Revision tracking records
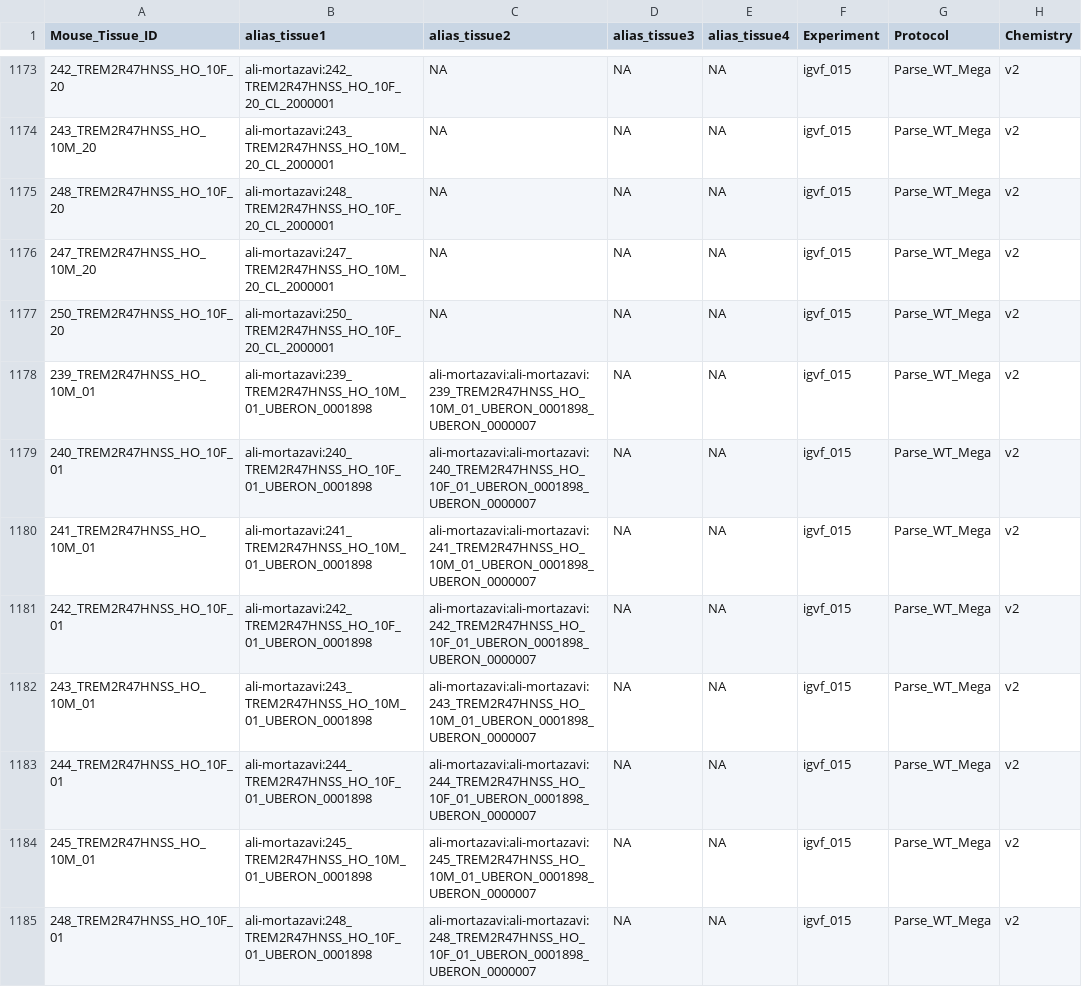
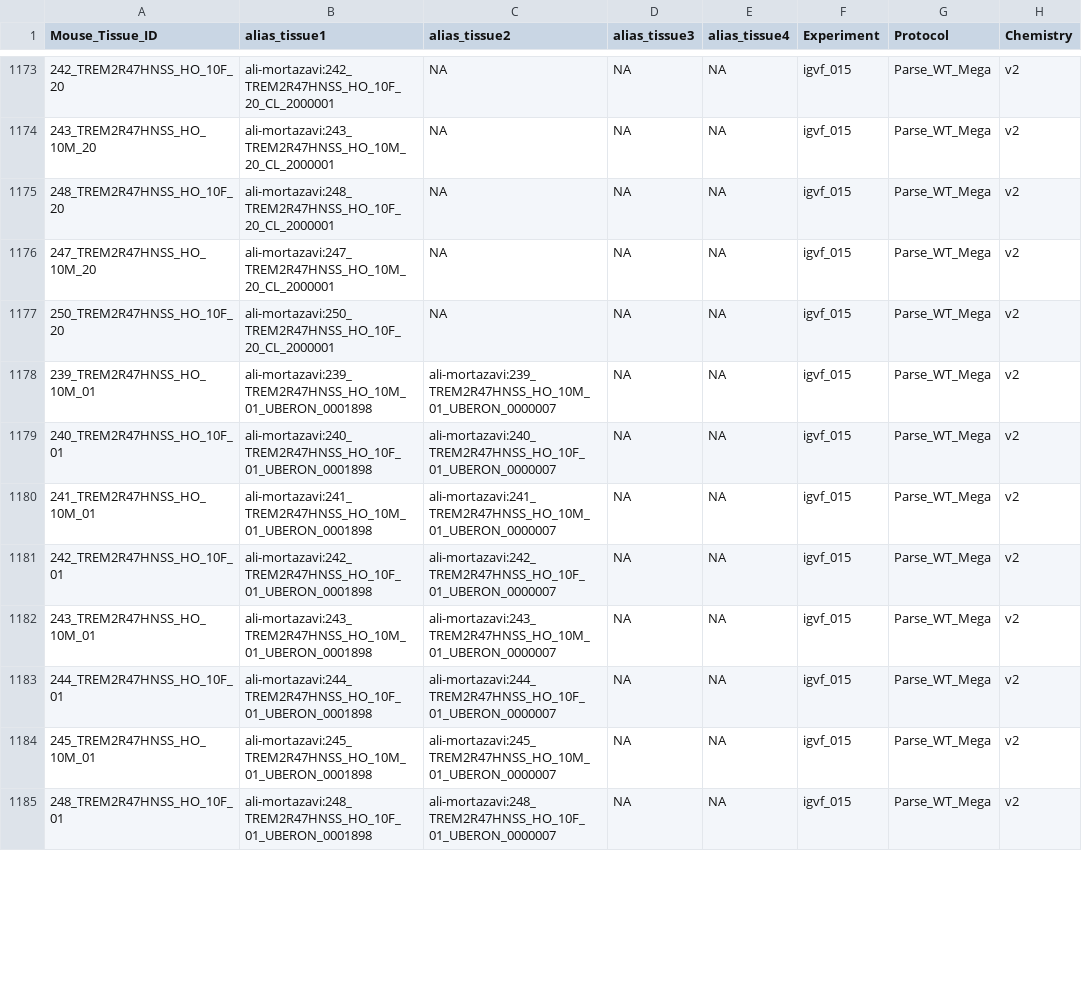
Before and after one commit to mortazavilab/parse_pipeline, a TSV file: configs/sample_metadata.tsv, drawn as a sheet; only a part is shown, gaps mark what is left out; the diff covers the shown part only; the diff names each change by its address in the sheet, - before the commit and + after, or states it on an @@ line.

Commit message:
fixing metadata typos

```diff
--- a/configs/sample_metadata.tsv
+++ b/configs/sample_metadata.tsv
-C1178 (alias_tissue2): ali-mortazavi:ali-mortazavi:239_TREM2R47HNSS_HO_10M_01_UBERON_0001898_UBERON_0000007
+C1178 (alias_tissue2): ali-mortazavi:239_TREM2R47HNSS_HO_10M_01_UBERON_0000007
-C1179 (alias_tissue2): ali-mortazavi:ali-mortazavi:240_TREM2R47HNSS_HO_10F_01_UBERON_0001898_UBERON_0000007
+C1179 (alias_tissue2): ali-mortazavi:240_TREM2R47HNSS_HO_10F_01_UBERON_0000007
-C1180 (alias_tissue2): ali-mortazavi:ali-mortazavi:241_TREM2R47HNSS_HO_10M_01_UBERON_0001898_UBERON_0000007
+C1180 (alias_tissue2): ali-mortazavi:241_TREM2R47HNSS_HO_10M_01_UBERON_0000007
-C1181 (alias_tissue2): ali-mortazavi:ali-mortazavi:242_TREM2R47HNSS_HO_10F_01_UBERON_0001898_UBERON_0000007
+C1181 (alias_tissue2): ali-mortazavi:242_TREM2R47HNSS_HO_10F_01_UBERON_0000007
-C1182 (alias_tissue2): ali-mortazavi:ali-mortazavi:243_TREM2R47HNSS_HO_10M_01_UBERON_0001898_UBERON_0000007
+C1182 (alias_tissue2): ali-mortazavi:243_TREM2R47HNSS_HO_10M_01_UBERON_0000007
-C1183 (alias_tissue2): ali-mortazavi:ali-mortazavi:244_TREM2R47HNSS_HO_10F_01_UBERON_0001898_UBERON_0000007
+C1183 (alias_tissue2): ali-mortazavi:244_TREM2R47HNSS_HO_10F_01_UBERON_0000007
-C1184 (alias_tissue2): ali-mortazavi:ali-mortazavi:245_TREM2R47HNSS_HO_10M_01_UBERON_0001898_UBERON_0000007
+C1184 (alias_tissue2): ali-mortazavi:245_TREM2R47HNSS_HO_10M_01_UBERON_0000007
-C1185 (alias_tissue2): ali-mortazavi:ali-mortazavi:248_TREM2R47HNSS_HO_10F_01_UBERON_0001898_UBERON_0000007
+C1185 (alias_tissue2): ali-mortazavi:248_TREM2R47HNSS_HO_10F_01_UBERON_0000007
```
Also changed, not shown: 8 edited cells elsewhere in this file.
...
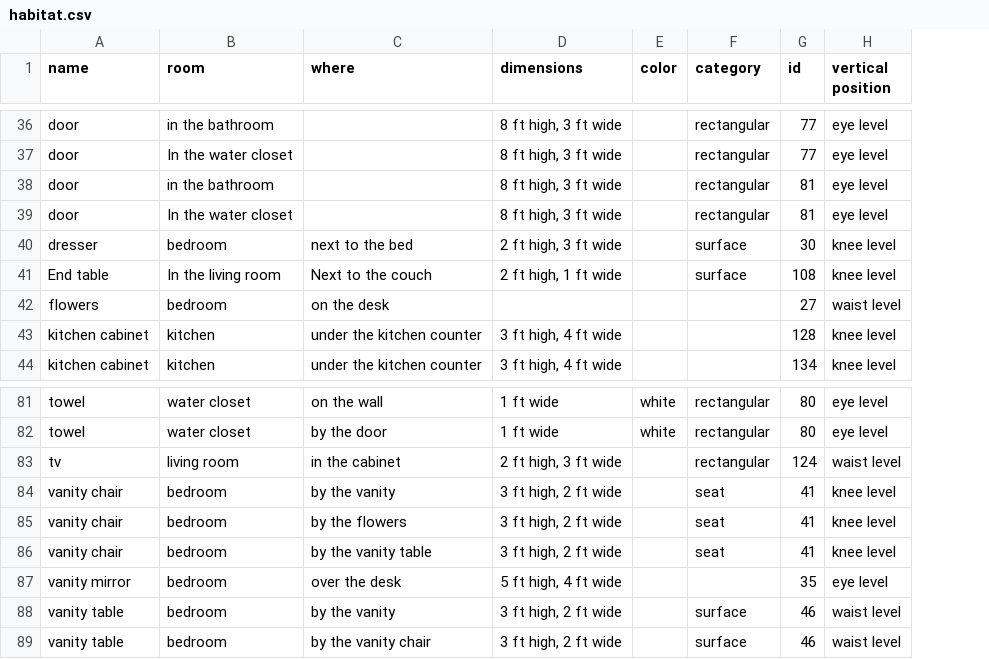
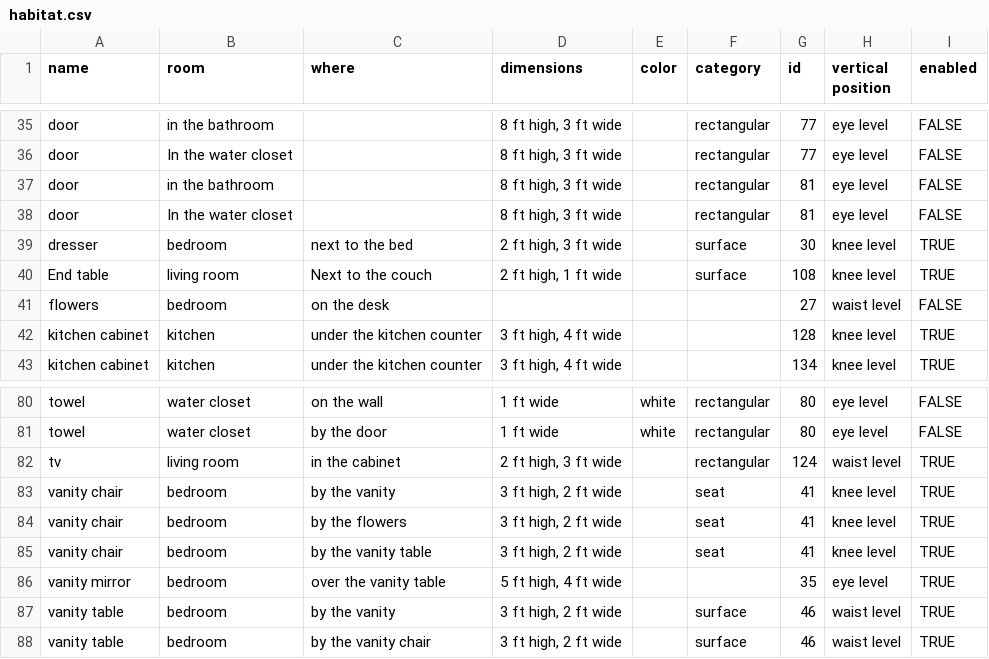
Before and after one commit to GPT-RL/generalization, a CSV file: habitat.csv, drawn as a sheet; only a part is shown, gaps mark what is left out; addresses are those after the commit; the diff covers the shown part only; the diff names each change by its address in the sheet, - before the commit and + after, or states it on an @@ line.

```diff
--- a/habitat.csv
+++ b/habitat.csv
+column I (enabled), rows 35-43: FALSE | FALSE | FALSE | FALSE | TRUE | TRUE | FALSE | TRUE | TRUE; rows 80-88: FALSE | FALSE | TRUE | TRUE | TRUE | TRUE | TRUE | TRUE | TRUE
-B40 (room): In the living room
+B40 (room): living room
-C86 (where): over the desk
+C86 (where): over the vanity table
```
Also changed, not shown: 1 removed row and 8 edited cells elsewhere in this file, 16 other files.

§ ASSIGNED TASK:
Your reply should be one number: the count of lines above that hold the word "edited".

§ RESPONSE FOR THIS EXERCISE:
2